Venezuela to open "socialist" securities exchange
* System to finance state-run companies
* Chavez bringing financial markets under state control
* Hopes to win-over middle-class voters
CARACAS, Nov 15 (Reuters) - In what President Hugo Chavez described as a blow for "vampire" capitalism, Venezuela will next month open a state-run stock and bond exchange aimed at financing public companies and wooing middle class voters.
The government's official gazette on Monday published the law ordering the creation of the new market, which will be run by the finance ministry.
In recent weeks, Chavez has accelerated his drive to increase the hand of the state in all sectors of the economy including finance, housing and food production. Oil and heavy industry is already largely government run. [ID:nN12121425]
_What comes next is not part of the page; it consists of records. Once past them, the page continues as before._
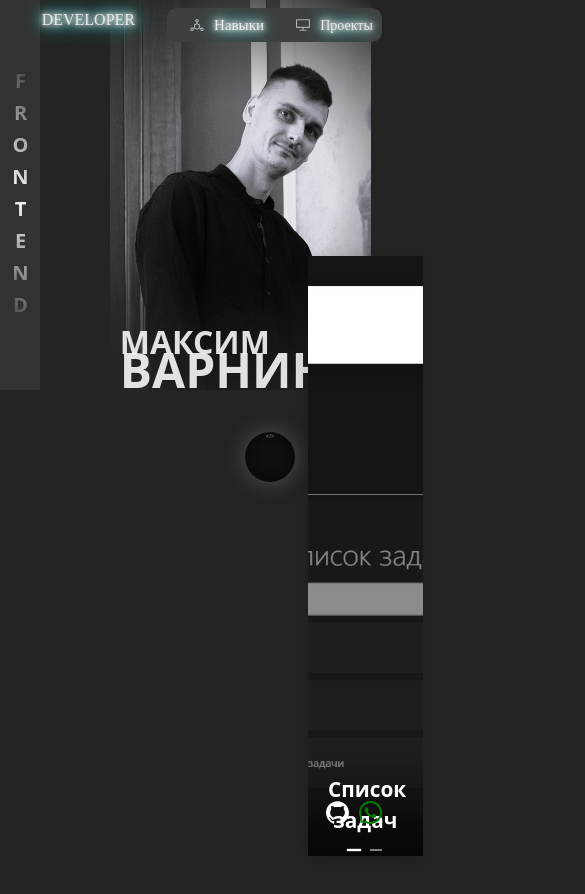
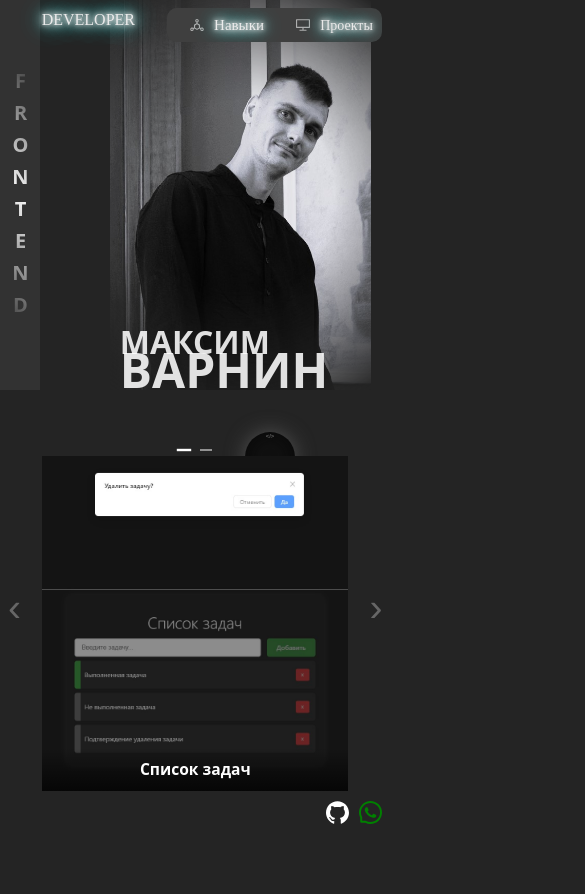
Before and after one commit to Mksm1929/website-, a React (Vite) app: page / in a window 390 px wide. Shown: the top 894 px of the page, 585 px wide, since content can reach past the window. After the commit the page ends 844 px from the top, so only its background shows below. Built offline with nearby package versions, Linux system fonts and the light colour scheme; a web font is replaced by a local one.

Commit message:
adaptation home carousel

```diff
--- a/src/page/Home/Carousel/Carousel.css
+++ b/src/page/Home/Carousel/Carousel.css
@@ -2,7 +2,7 @@
     width: 100%;
     max-width: 30%;
     position: relative;
-    left: 300px;
+    left: 20%;
     bottom: 100px;
 }
 
@@ -11,20 +11,13 @@
     box-shadow: 0 4px 20px rgba(0, 0, 0, 0.15);
 }
 
-.slides-wrapper {
-    position: relative;
-    height: 600px;
-    overflow: hidden;
-}
-
 .slide {
     position: absolute;
     top: 0;
     left: 0;
     width: 100%;
-    height: 100%;
     opacity: 0;
-    transition: opacity 0.5s ease-in-out;
+    transition: opacity 0.8s ease-in-out;
 }
 
 .slide.active {
@@ -33,8 +26,6 @@
 
 .slide-image {
     width: 100%;
-    height: 100%;
-    object-fit: cover;
     display: block;
 }
 
@@ -45,14 +36,13 @@
     right: 0;
     background: linear-gradient(transparent, rgba(0, 0, 0, 0.7));
     color: white;
-    padding: 20px;
+    padding: 10px;
     text-align: center;
 }
 
 .slide-title h3 {
     margin: 0;
-    font-size: 1.3rem;
-    font-weight: 600;
+    font-size: 1.5vw;
 }
 
 .slider-arrow {
@@ -61,15 +51,11 @@
     background: transparent;
     border: none;
     color: #fff;
-    font-size: 10rem;
+    font-size: 10vw;
     opacity: .3;
     position: absolute;
-    top: 50%;
-    display: flex;
-    align-items: center;
-    justify-content: center;
+    top: 3ch;
     transition: opacity .3s;
-    width: 5rem;
     z-index: 11;
     cursor: pointer;
     transform: translateY(-50%);
@@ -81,11 +67,11 @@
 }
 
 .slider-arrow-prev {
-    right: 550px;
+    right: 110%;
 }
 
 .slider-arrow-next {
-    left: 550px;
+    left: 110%;
 }
 
 .slider-dots {
@@ -116,3 +102,43 @@
 .dot:hover {
     background: rgba(255, 255, 255, 0.8);
 }
+
+@media (max-width: 1200px) {
+    .simple-slider {
+        left: 15%;
+        bottom: 200px;
+    }
+
+    .slider-arrow-prev {
+        right: 100%;
+    }
+
+    .slider-arrow-next {
+        left: 100%;
+    }
+}
+
+@media (max-width: 870px) {
+    .simple-slider {
+        left: 9%;
+        top: 100px;
+        max-width: 80%;
+    }
+
+    .slider-arrow-prev {
+        right: 105%;
+    }
+
+    .slider-arrow {
+        top: 7ch;
+    }
+
+    .slider-arrow-next {
+        left: 105%;
+    }
+
+    .slide-title h3 {
+        margin: 0;
+        font-size: 4vw;
+    }
+}
```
"The public securities exchange system has been born," Chavez said on his weekly TV show on Sunday in a speech peppered with references to capitalist "vampires" and "vultures." He said it will open in December.
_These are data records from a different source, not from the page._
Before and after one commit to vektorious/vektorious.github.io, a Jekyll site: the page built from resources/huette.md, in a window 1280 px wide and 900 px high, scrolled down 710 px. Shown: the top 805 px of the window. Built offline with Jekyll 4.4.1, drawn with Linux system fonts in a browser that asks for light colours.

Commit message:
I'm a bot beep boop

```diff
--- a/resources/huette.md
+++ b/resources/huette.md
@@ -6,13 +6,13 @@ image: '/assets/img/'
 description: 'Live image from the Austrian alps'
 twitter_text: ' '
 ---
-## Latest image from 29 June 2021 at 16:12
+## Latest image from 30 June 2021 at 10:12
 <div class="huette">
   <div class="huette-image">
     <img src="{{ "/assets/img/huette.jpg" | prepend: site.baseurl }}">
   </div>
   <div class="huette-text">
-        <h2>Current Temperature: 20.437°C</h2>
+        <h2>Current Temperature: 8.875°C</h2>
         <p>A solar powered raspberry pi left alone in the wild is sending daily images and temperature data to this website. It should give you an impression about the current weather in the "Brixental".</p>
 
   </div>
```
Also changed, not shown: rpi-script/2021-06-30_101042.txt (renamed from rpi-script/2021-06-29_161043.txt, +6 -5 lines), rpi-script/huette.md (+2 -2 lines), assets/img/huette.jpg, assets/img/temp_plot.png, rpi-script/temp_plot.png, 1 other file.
"This is not the capitalist exchange, Dracula, this is the socialist exchange. The state and the republic guarantee your money and it will have a good yield."
Chavez already has his eye on 2012 presidential elections, where he will need the support of some middle-class voters as well as his poor base to win another 6-year term. He says the exchange as well as recent moves against home-builders accused of corruption will favor the middle class.
Savings opportunities in Venezuela are limited, with negative real interest rates and inflation of 27.5 over the past 12 months. As a result, Venezuelans are high spenders.
"When you get your three month bonus, don't spend it all, let's organize, we'll invest it in the exchange," Chavez said. Some Venezuelan workers receive a triple pay check at Christmas.
Many Venezuelans are used to investing in government bonds via private brokerages as a way of accessing dollar and receiving high yields.
But this year the government has overhauled Venezuela's capital markets, closing dozens of brokerages and creating a new state-run currency exchange. [ID:nVENEZUELA]. Both moves restricted investment opportunities for the middle class.
Lawmakers are expected to pass a law in the next few days that would make it easier for Chavez to nationalize banks and would force them to hand over 5 percent of profits for social groups. [ID:nN11201237].
Chavez said the new exchange will be housed in the former offices of Econoinvest, the country's leading brokerage which the government shut earlier this year on charges of fraud.
State oil company PDVSA last week sought permission to trade $3 billion of bonds on the public bourse. Chavez said state companies such as telecoms giant CANTV could raise capital on the market.
(Reporting by Frank Jack Daniel and Eyanir Chinea; Editing by Diane Craft)